» EXERCISE DETAILS: Where the records below show the word "newlines" in a line, please copy that line.
INFORMATION SHOWN Block Start
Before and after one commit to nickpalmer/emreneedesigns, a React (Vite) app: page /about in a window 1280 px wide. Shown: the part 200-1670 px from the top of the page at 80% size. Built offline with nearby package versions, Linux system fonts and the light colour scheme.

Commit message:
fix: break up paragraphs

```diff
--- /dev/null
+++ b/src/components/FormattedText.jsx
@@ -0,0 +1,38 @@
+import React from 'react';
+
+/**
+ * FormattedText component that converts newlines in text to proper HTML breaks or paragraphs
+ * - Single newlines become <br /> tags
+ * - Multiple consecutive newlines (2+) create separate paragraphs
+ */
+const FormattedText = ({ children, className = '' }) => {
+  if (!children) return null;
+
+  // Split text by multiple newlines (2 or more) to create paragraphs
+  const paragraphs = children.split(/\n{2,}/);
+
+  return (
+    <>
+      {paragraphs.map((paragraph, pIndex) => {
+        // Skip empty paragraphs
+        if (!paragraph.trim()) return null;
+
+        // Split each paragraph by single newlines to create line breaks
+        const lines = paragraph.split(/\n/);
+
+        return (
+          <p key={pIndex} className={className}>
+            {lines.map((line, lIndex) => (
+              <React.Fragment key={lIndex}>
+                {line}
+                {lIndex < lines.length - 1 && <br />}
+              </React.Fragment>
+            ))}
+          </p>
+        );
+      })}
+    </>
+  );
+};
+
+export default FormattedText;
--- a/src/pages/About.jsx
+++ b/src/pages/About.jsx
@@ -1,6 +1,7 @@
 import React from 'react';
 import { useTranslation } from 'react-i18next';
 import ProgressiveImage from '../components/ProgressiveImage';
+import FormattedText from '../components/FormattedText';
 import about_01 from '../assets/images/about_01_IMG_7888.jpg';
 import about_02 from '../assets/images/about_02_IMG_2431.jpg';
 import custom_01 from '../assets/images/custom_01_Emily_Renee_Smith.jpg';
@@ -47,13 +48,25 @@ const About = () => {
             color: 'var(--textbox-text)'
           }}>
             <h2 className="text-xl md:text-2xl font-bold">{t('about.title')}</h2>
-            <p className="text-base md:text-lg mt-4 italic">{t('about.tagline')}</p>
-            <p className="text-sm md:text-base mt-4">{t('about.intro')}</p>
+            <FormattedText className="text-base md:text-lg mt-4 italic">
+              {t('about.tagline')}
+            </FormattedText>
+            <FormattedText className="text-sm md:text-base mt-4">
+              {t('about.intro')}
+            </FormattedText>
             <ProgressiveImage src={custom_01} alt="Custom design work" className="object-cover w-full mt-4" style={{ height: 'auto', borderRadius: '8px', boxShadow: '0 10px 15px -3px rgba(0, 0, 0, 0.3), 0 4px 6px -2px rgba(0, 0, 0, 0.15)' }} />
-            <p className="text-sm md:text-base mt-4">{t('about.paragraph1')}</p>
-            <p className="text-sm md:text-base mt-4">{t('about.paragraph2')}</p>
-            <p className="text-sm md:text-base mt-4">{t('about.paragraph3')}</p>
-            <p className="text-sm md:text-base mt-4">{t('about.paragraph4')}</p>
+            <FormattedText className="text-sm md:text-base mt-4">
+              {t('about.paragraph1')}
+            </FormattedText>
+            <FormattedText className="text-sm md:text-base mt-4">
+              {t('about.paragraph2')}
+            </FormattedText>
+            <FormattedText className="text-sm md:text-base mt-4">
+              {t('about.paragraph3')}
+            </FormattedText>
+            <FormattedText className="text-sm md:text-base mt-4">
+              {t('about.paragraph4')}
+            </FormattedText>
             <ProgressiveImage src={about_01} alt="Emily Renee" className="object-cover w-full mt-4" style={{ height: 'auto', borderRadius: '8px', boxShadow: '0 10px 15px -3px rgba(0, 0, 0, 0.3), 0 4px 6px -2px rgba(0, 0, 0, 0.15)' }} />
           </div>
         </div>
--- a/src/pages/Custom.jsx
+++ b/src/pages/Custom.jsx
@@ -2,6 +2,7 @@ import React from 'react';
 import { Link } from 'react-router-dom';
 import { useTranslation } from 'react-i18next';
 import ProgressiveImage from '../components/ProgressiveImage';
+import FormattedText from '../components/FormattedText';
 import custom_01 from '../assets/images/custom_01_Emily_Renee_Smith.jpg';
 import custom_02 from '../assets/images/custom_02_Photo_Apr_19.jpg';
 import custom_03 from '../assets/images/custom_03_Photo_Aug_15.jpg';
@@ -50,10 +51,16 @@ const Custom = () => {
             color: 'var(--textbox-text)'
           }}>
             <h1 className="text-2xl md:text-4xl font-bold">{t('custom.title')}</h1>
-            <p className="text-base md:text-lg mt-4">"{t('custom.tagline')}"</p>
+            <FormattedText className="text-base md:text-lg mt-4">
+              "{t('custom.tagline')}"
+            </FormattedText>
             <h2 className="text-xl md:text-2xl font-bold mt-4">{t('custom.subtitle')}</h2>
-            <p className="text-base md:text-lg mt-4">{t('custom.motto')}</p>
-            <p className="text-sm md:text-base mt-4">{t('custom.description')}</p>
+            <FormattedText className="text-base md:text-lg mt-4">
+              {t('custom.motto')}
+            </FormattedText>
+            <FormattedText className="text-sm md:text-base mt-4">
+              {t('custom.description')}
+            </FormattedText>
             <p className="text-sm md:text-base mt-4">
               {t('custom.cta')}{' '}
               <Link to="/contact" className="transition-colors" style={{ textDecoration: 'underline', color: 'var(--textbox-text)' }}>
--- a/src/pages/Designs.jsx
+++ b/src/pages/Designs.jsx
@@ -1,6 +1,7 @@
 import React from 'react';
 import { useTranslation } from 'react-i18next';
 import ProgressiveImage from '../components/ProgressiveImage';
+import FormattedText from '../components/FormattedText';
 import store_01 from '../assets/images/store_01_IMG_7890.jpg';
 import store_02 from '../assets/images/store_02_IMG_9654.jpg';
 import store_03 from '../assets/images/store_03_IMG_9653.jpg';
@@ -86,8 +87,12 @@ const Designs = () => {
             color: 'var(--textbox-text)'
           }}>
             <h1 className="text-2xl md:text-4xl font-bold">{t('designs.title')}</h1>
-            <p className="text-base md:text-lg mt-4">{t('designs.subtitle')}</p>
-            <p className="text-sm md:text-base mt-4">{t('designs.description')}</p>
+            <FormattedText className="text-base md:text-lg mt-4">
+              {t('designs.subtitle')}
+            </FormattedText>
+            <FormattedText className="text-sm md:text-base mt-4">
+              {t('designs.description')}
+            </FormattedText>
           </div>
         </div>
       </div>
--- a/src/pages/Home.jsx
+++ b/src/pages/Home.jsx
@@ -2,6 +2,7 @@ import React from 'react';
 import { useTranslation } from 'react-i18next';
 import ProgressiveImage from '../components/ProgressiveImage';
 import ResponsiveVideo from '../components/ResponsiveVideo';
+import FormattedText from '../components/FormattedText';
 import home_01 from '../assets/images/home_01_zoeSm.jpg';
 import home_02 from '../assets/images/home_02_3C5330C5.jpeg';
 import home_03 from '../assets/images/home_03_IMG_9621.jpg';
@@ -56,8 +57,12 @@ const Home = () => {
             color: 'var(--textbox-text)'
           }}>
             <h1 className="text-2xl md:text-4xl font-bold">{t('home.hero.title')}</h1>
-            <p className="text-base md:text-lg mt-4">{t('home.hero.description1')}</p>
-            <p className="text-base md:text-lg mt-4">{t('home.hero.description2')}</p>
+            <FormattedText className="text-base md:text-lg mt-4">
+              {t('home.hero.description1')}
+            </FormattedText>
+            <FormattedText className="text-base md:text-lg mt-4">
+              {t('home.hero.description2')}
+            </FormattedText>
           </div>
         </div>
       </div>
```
INFORMATION SHOWN Block End
INFORMATION SHOWN Block Start
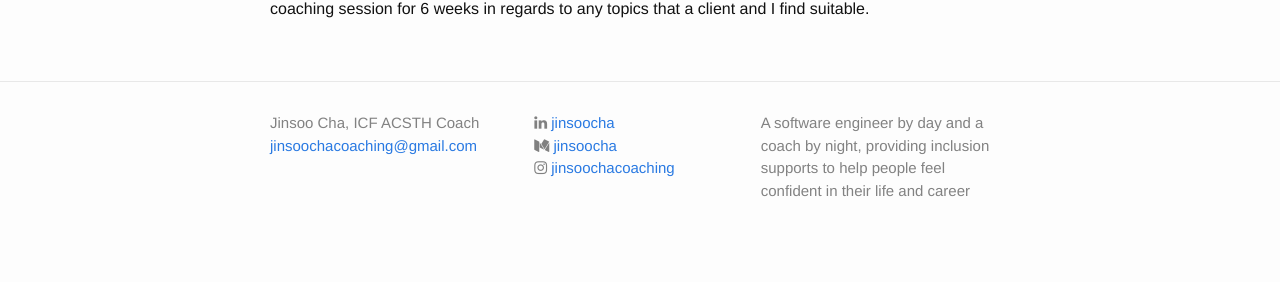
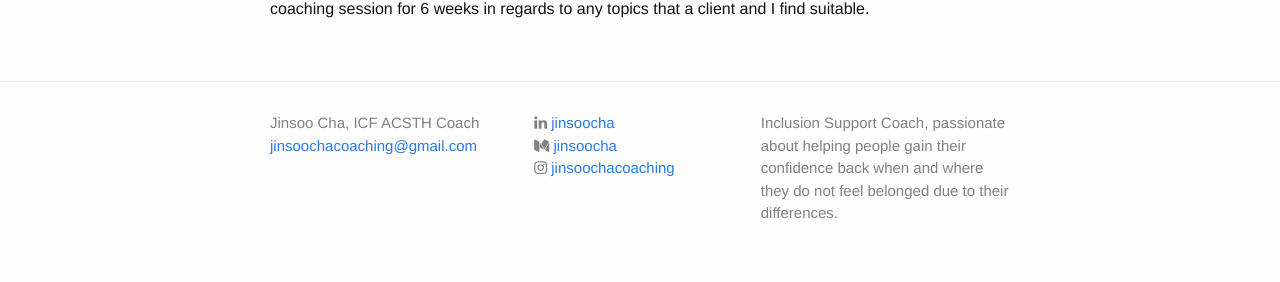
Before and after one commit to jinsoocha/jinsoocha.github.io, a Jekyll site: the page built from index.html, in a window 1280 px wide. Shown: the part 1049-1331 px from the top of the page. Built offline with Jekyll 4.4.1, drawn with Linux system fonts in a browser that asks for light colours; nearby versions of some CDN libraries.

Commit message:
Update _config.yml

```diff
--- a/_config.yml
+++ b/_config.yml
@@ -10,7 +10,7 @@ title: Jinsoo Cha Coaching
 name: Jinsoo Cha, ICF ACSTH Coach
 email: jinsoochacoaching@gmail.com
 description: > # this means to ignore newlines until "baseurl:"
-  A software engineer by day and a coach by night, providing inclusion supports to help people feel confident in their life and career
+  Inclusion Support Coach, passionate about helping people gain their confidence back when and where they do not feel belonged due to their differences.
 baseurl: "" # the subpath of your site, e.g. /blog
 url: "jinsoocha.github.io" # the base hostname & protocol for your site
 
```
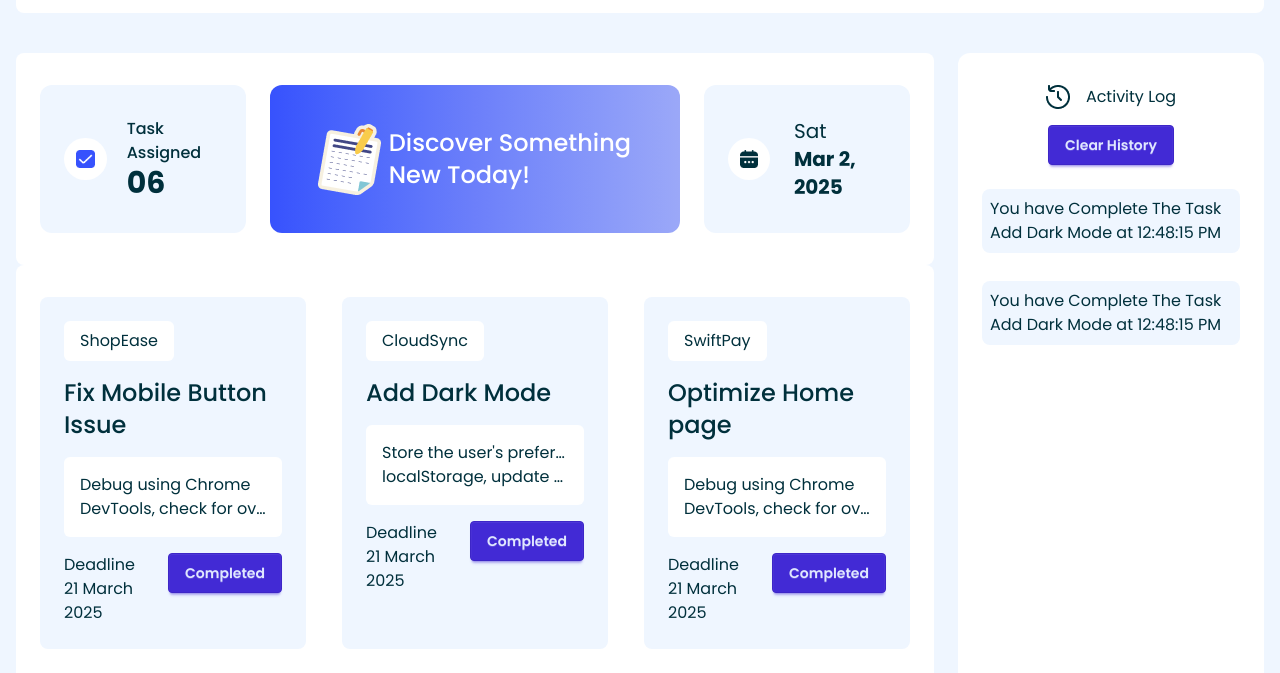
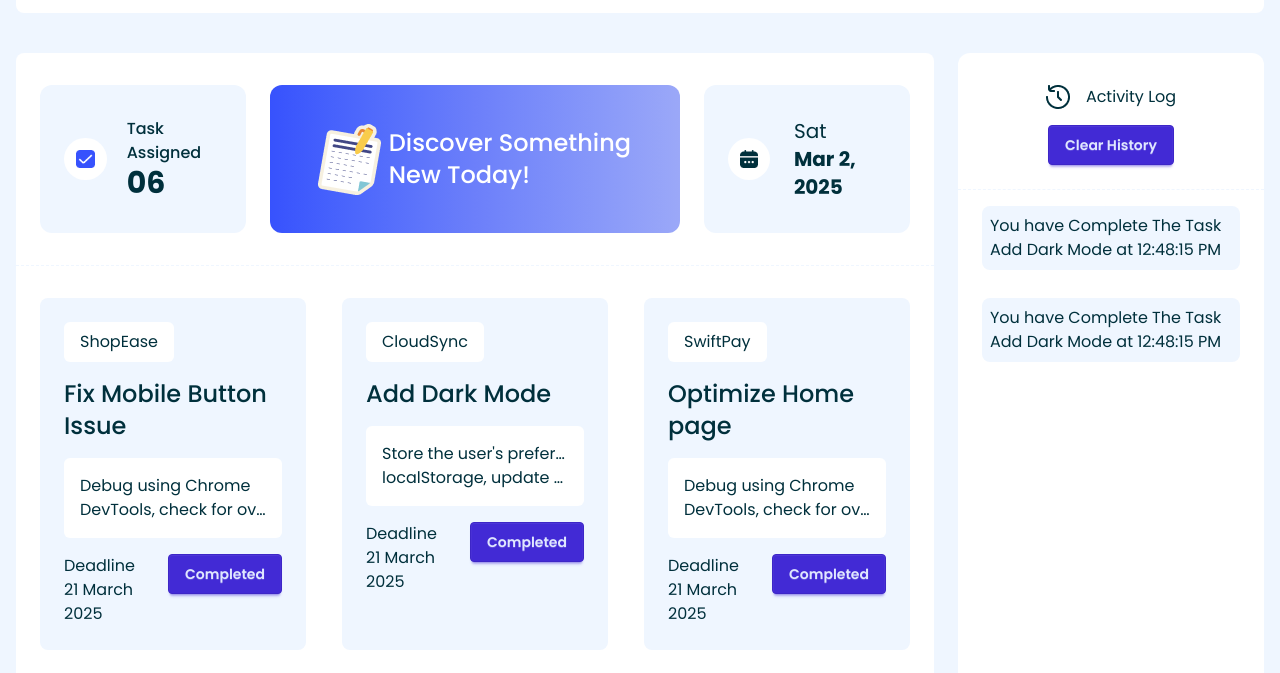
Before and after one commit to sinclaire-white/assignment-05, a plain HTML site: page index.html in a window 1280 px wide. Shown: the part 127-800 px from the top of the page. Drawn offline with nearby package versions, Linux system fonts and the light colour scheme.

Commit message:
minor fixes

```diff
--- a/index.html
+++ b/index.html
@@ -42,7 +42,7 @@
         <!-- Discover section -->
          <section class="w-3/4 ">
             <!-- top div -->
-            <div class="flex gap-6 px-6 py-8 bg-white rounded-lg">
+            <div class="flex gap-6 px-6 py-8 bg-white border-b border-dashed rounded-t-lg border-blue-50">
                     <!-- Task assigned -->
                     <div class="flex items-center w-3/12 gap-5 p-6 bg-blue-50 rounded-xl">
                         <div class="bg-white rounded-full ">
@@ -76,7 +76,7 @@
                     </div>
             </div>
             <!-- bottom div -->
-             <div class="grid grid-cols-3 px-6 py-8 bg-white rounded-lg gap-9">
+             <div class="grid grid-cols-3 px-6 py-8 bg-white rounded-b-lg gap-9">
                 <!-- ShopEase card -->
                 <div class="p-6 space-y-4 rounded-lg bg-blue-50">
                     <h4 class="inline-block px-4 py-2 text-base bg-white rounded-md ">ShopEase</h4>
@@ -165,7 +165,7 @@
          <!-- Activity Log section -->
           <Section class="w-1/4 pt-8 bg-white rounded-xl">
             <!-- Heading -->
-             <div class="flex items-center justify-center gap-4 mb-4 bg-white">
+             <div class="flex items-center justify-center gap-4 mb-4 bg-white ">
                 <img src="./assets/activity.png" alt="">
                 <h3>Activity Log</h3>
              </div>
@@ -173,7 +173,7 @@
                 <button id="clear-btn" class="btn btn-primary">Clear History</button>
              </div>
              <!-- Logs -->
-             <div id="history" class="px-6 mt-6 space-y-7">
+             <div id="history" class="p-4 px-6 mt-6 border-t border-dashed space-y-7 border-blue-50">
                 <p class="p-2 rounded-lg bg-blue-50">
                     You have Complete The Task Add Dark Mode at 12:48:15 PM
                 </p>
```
INFORMATION SHOWN Block End
INFORMATION SHOWN Block Start
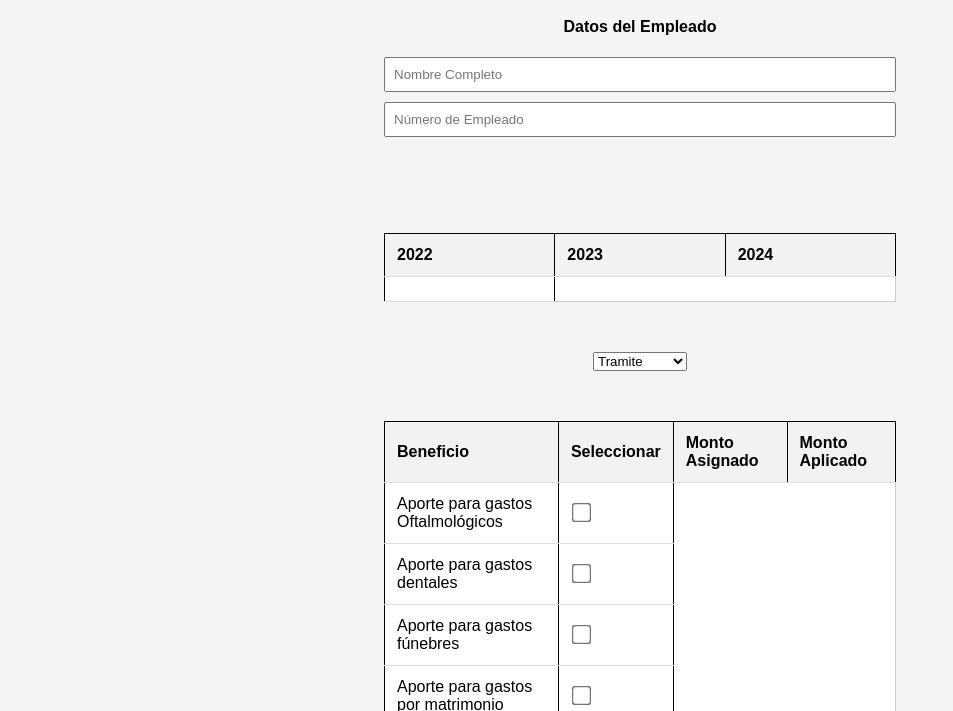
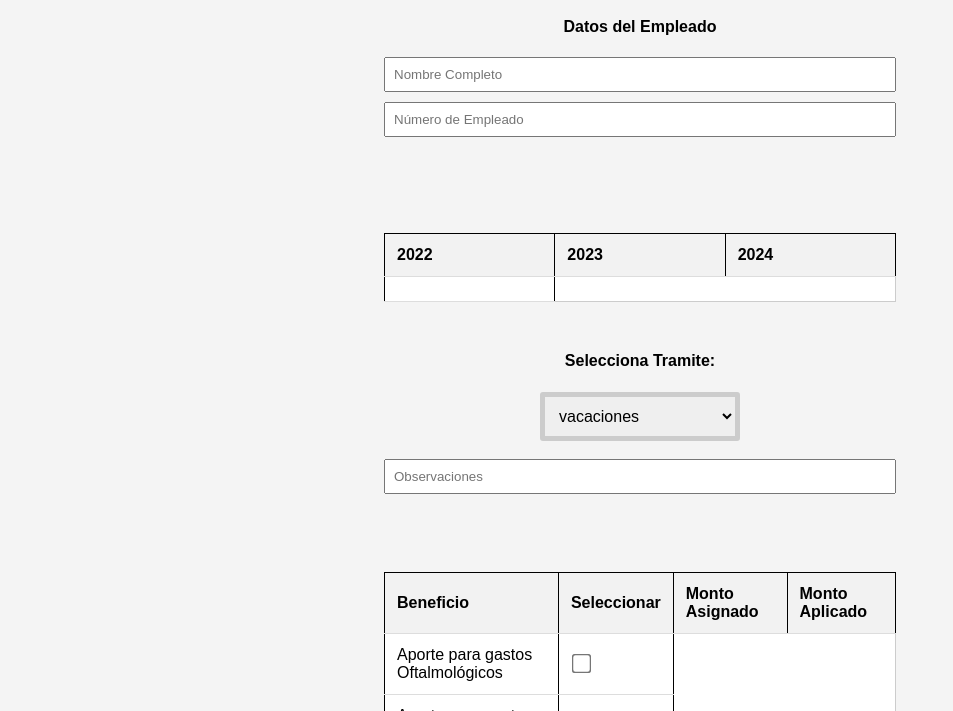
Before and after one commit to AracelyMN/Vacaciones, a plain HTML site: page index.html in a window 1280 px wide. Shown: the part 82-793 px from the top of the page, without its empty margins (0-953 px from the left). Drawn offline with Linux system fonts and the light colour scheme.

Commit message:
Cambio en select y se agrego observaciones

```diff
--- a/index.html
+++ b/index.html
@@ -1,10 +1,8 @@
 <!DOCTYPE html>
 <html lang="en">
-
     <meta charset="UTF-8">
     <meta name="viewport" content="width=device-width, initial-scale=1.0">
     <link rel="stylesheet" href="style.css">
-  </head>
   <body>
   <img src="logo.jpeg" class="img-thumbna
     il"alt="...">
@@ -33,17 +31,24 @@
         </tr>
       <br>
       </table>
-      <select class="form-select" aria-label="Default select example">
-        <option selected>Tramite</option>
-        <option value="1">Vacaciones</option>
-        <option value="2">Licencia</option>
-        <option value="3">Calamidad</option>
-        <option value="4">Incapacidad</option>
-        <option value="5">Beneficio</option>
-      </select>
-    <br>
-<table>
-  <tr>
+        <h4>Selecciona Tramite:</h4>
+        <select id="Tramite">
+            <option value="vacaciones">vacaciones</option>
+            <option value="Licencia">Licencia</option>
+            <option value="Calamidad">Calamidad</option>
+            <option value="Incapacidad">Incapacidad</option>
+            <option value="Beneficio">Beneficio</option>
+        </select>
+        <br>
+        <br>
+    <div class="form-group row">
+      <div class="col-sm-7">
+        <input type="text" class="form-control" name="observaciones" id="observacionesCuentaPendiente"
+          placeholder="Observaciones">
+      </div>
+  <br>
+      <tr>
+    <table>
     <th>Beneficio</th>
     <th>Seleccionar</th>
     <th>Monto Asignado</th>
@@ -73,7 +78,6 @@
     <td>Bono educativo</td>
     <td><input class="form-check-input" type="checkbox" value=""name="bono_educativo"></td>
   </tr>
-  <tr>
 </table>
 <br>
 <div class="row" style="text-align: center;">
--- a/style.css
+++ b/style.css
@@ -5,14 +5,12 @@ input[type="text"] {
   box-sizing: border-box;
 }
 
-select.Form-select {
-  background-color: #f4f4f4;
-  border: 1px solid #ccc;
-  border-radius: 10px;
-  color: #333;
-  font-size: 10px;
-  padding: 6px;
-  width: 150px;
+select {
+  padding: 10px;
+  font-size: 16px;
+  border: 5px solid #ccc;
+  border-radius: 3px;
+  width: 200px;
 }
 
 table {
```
INFORMATION SHOWN Block End
» WRITTEN SOLUTION:
+ * FormattedText component that converts newlines in text to proper HTML breaks or paragraphs
+ * - Single newlines become <br /> tags
+ * - Multiple consecutive newlines (2+) create separate paragraphs
+  // Split text by multiple newlines (2 or more) to create paragraphs
+        // Split each paragraph by single newlines to create line breaks
 description: > # this means to ignore newlines until "baseurl:"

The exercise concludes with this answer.